What is known and objective: Warfarin is an important drug for the prevention of thromboembolic events such as stroke in patients with atrial fibrillation (AF). However, it is commonly implicated in major adverse drug events, which may result in reluctance to prescribe warfarin, especially in the institutionalised elderly population. This study aimed to assess the current trends in the antithrombotic management of AF in aged care facilities (ACFs) in Tasmania, Australia, and to compare this with current recommendations.

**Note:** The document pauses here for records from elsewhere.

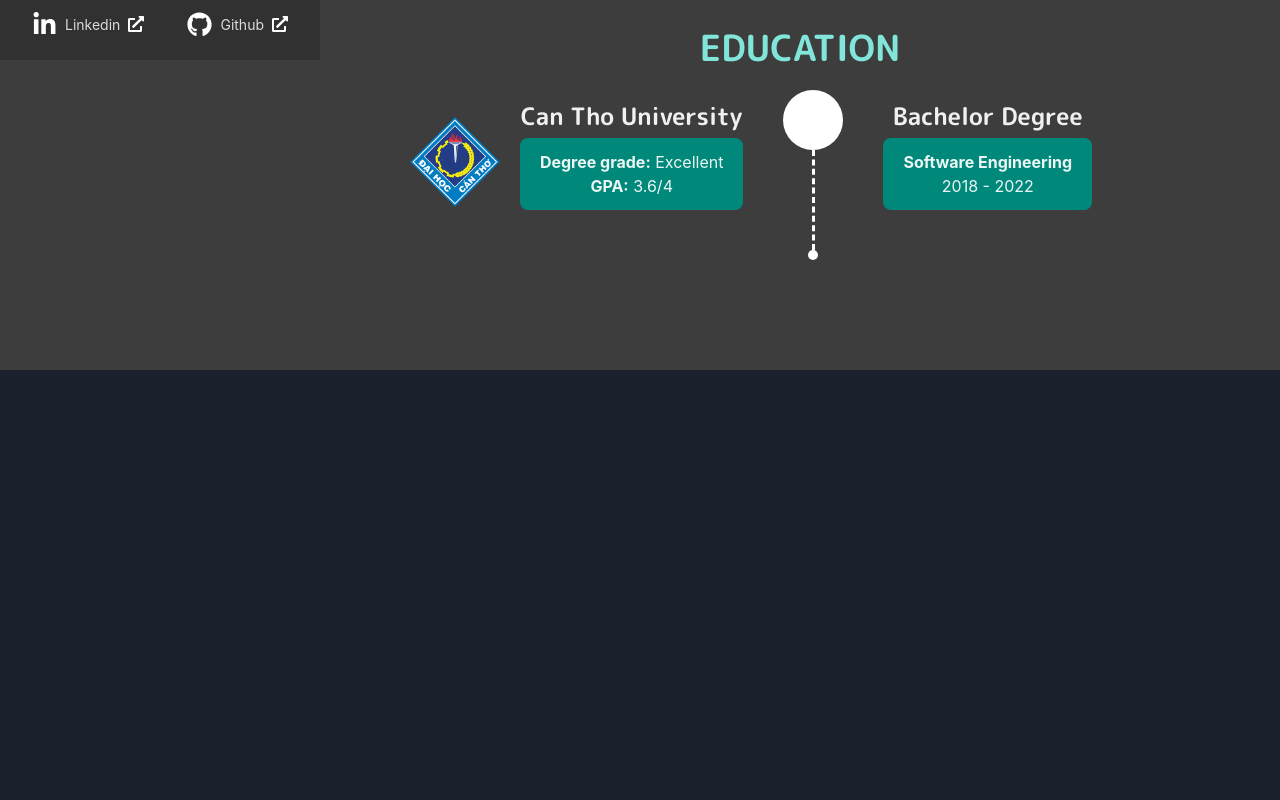
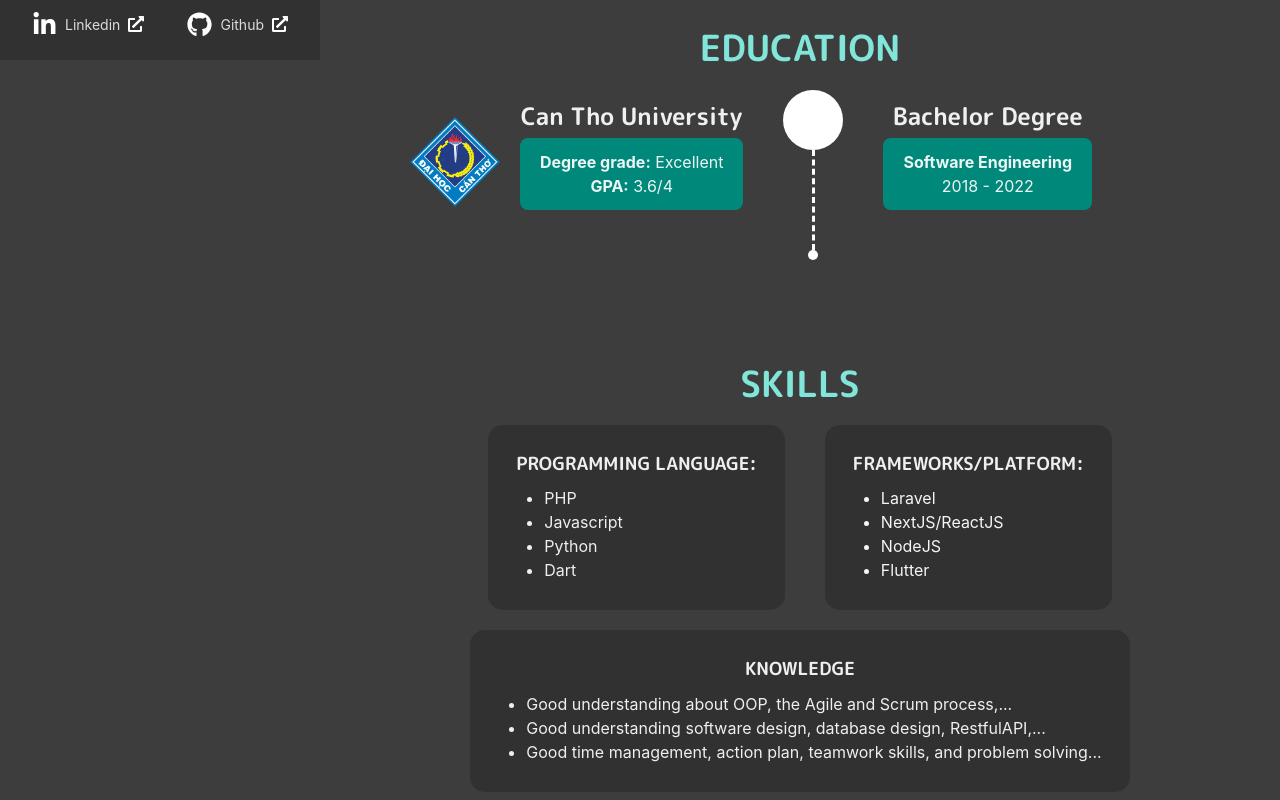
Before and after one commit to richardktran/Personal-Blog, a Next.js app: page /about in a window 1280 px wide. Shown: the part 740-1540 px from the top of the page. Before the commit the page ends 1110 px from the top, so only its background shows below. Built offline with nearby package versions, Linux system fonts and the light colour scheme; some icons are missing.

Commit message:
add skill for about page

```diff
--- a/components/about/Education.js
+++ b/components/about/Education.js
@@ -5,7 +5,7 @@ import Timeline from '../common/Timeline';
 
 export default function Education({ ...props }) {
     return (
-        <Flex direction="column" alignItems="center" my={3}  {...props}>
+        <Flex direction="column" alignItems="center"  {...props}>
             <Heading as="h1" color="#81E6D9" fontWeight="bold" >EDUCATION</Heading>
             <Flex direction="column" align="center" h="100%" minW="100%" my={5}>
                 <HStack alignItems="flex-start" spacing={10}>
--- /dev/null
+++ b/components/about/Skill.js
@@ -0,0 +1,38 @@
+import { Flex, Heading, HStack, ListItem, Text, UnorderedList, VStack } from '@chakra-ui/react';
+import React from 'react';
+
+export default function Skill({ ...props }) {
+    return (
+        <Flex direction="column" alignItems="center" my={3}  {...props}>
+            <Heading as="h1" color="#81E6D9" fontWeight="bold" my={5}>SKILLS</Heading>
+            <HStack spacing={10}>
+                <Flex direction="column" align="flex-start" bgColor="#313131" borderRadius={15} px={7} py={7}>
+                    <Heading as="h6" fontSize="lg" alignSelf="center"> PROGRAMMING LANGUAGE:</Heading>
+                    <UnorderedList ml={7} mt={3}>
+                        <ListItem>PHP</ListItem>
+                        <ListItem>Javascript</ListItem>
+                        <ListItem>Python</ListItem>
+                        <ListItem>Dart</ListItem>
+                    </UnorderedList>
+                </Flex>
+                <Flex direction="column" align="flex-start" bgColor="#313131" borderRadius={15} px={7} py={7}>
+                    <Heading as="h6" fontSize="lg" alignSelf="center"> FRAMEWORKS/PLATFORM:</Heading>
+                    <UnorderedList color="#F5F5F5" fontWeight="normal" ml={7} mt={3}>
+                        <ListItem>Laravel</ListItem>
+                        <ListItem>NextJS/ReactJS</ListItem>
+                        <ListItem>NodeJS</ListItem>
+                        <ListItem>Flutter</ListItem>
+                    </UnorderedList>
+                </Flex>
+            </HStack>
+            <Flex direction="column" align="flex-start" bgColor="#313131" borderRadius={15} my={5} px={7} py={7}>
+                <Heading as="h6" fontSize="lg" alignSelf="center"> KNOWLEDGE</Heading>
+                <UnorderedList ml={7} mt={3}>
+                    <ListItem>Good understanding about OOP, the Agile and Scrum process,...</ListItem>
+                    <ListItem>Good understanding software design, database design, RestfulAPI,...</ListItem>
+                    <ListItem>Good time management, action plan, teamwork skills, and problem solving...</ListItem>
+                </UnorderedList>
+            </Flex>
+        </Flex>
+    )
+}
--- a/layouts/index.js
+++ b/layouts/index.js
@@ -35,17 +35,17 @@ export default function Layout({ children, router }) {
 
 
 
-            <Box
+            <Flex
                 pl={{ base: '0', md: '0', lg: '25%', xl: '25%' }}
                 pt='6rem'
                 w='100%'
                 bg={useColorModeValue('#FFFFFF', '#3D3D3D')}
-                minHeight='100vh'
+                direction='column'
             >
                 {children}
 
 
-            </Box>
+            </Flex>
             <Navbar path={router.asPath} toggleShowInfo={handleShowInfo} />
 
             {
--- a/pages/about.js
+++ b/pages/about.js
@@ -2,6 +2,7 @@ import { Box, Circle, Flex, Heading, HStack, Text, VStack } from '@chakra-ui/rea
 import Head from 'next/head';
 import React from 'react';
 import Education from '../components/about/Education';
+import Skill from '../components/about/Skill';
 import Summary from '../components/about/summary';
 import WorkExperience from '../components/about/WorkExperience';
 
@@ -16,12 +17,13 @@ export default function About() {
                 direction="column"
                 alignItems="center"
                 justifyItems="flex-start"
-                pb={10}
+                mb={10}
                 px={12}
             >
                 <Summary mb={50} />
                 <WorkExperience my={50} />
                 <Education my={50} />
+                <Skill />
             </Flex>
         </>
     )
```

Methods: We performed a non-experimental, retrospective cohort study designed to evaluate antithrombotic usage for AF in ACF residents in Tasmania. Residents with AF were identified on a patient-by-patient basis from residential case-note summaries collected from 29 of the 64 ACFs in Tasmania. The CHADS-2 score and the presence or absence of documented contraindications were used to determine the appropriateness of the current antithrombotic therapy prescribed.
Results and discussion: Fifteen per cent (262/1737) of the ACF residents were diagnosed with AF. Nine per cent of the residents with AF had a contraindication to antithrombotic therapy (either warfarin or antiplatelet therapy). Eighty-one per cent of residents were eligible for treatment with warfarin according to the CHADS-2 score and did not appear to have a contraindication to warfarin. Of these, only 38% were prescribed warfarin; 16% (40/255) did not receive any antithrombotic treatment, despite being eligible for treatment with warfarin or antiplatelet therapy. Residents who did not receive any antithrombotic treatment or who received antiplatelet treatment were significantly older than those treated with anticoagulants.
What is new and conclusion: Our results indicate that antithrombotic therapy, particularly warfarin, is underused in ACF-dwelling elderly patients who are eligible for treatment.
© 2010 Blackwell Publishing Ltd.